> _Task to carry out_: Pull each line containing "true" out of the data and copy it.

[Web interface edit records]
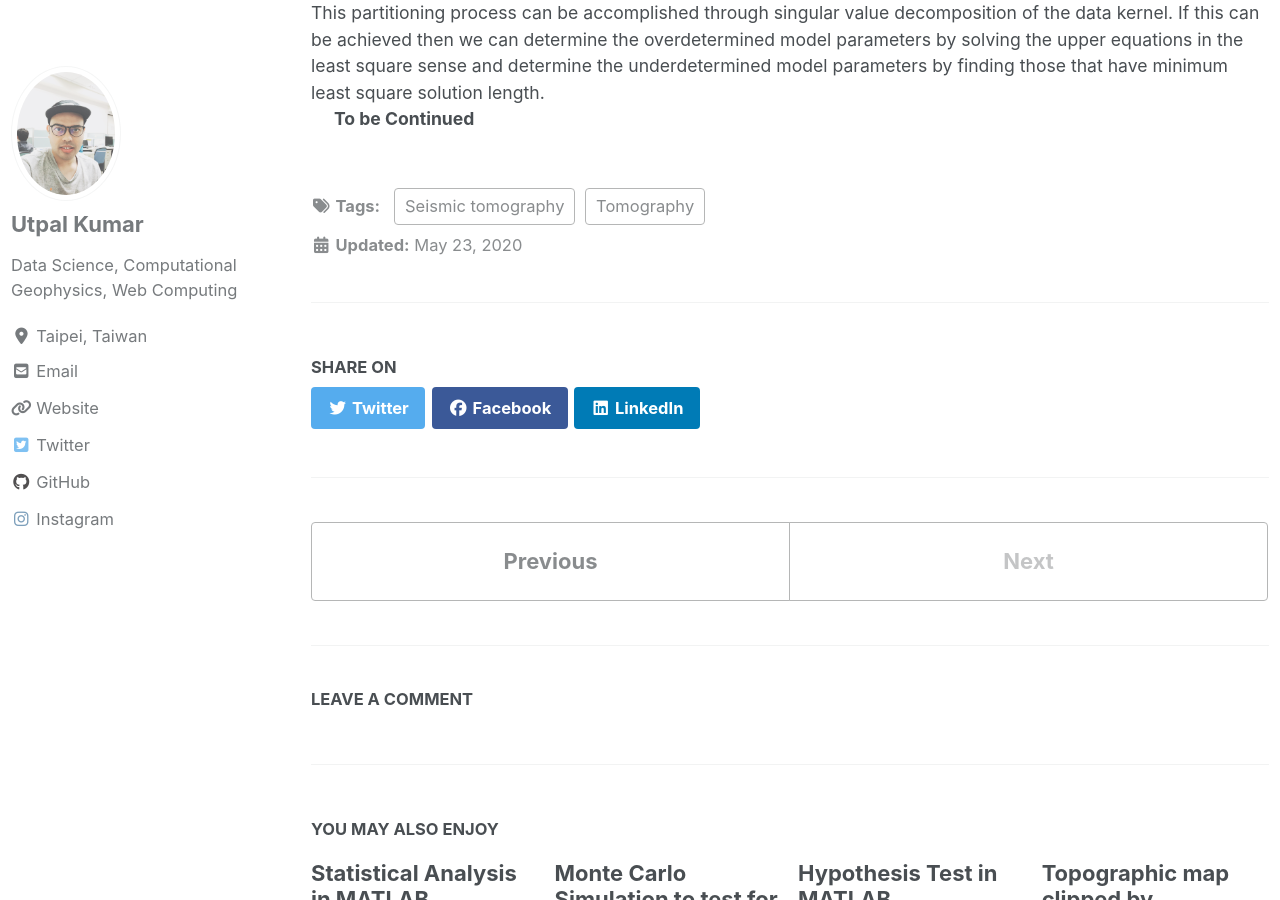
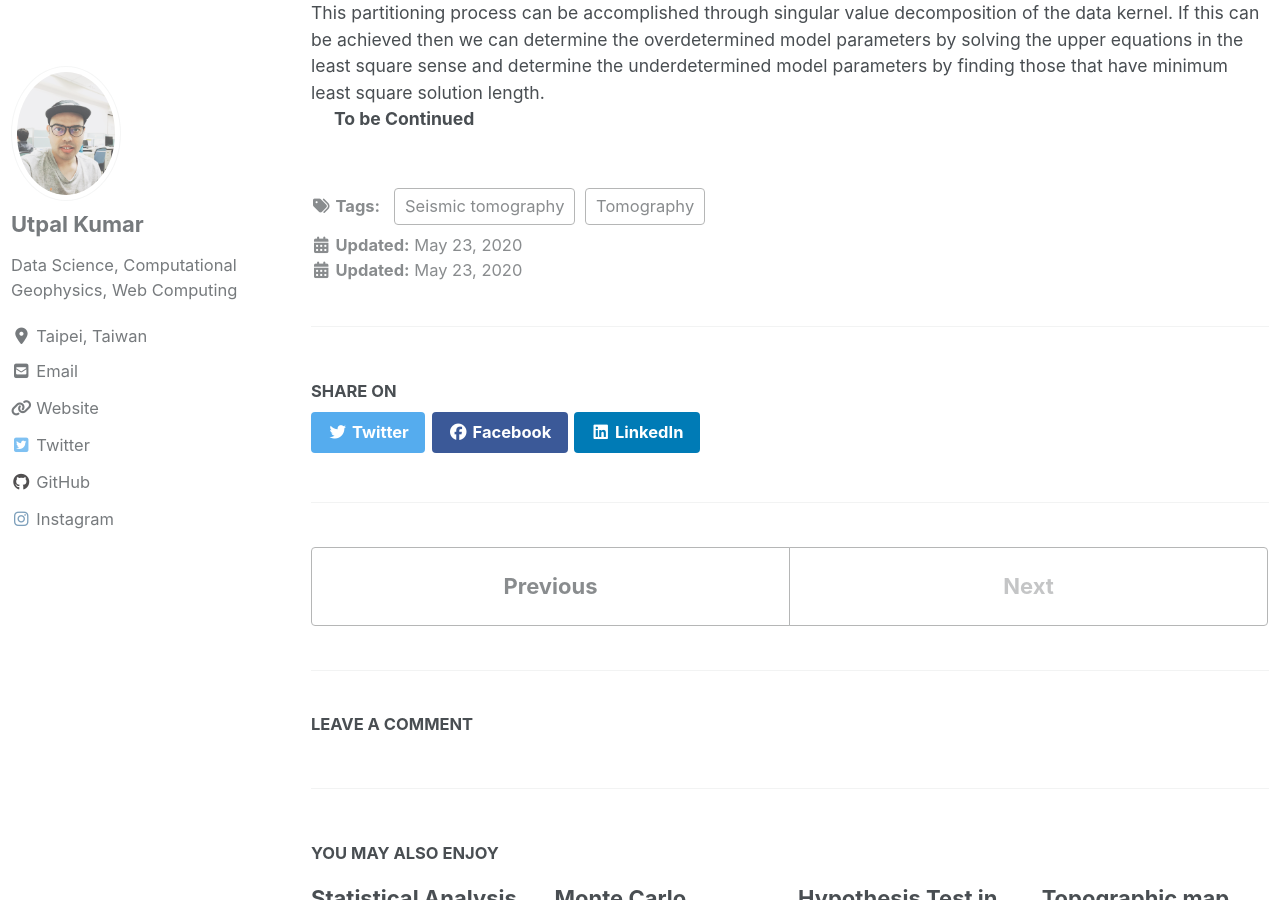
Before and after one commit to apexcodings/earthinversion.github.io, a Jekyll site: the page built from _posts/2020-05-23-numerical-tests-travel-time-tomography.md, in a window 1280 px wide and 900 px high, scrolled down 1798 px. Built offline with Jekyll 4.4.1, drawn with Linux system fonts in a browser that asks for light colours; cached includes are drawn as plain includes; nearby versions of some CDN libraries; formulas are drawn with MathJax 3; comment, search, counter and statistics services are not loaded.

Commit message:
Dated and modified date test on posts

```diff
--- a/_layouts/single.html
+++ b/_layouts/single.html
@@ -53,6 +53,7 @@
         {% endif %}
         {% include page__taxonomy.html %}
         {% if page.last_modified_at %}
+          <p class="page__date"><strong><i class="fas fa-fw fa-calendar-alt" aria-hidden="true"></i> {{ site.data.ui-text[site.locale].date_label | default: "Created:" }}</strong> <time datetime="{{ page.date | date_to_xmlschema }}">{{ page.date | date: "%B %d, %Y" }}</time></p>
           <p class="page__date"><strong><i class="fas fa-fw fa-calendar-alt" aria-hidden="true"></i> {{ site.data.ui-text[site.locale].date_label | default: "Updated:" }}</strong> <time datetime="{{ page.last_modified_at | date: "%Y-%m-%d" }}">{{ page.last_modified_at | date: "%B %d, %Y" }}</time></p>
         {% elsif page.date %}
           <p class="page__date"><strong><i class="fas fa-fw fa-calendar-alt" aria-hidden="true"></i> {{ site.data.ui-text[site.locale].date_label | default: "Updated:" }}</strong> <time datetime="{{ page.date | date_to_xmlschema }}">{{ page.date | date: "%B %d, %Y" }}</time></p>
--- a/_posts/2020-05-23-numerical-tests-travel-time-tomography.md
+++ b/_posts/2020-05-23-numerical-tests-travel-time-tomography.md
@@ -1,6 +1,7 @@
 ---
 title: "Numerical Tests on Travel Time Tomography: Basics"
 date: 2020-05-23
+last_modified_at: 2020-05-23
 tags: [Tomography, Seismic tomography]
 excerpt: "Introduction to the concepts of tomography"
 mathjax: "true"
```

> _Exercise output_:
+          <p class="page__date"><strong><i class="fas fa-fw fa-calendar-alt" aria-hidden="true"></i> {{ site.data.ui-text[site.locale].date_label | default: "Created:" }}</strong> <time datetime="{{ page.date | date_to_xmlschema }}">{{ page.date | date: "%B %d, %Y" }}</time></p>
           <p class="page__date"><strong><i class="fas fa-fw fa-calendar-alt" aria-hidden="true"></i> {{ site.data.ui-text[site.locale].date_label | default: "Updated:" }}</strong> <time datetime="{{ page.last_modified_at | date: "%Y-%m-%d" }}">{{ page.last_modified_at | date: "%B %d, %Y" }}</time></p>
           <p class="page__date"><strong><i class="fas fa-fw fa-calendar-alt" aria-hidden="true"></i> {{ site.data.ui-text[site.locale].date_label | default: "Updated:" }}</strong> <time datetime="{{ page.date | date_to_xmlschema }}">{{ page.date | date: "%B %d, %Y" }}</time></p>
 mathjax: "true"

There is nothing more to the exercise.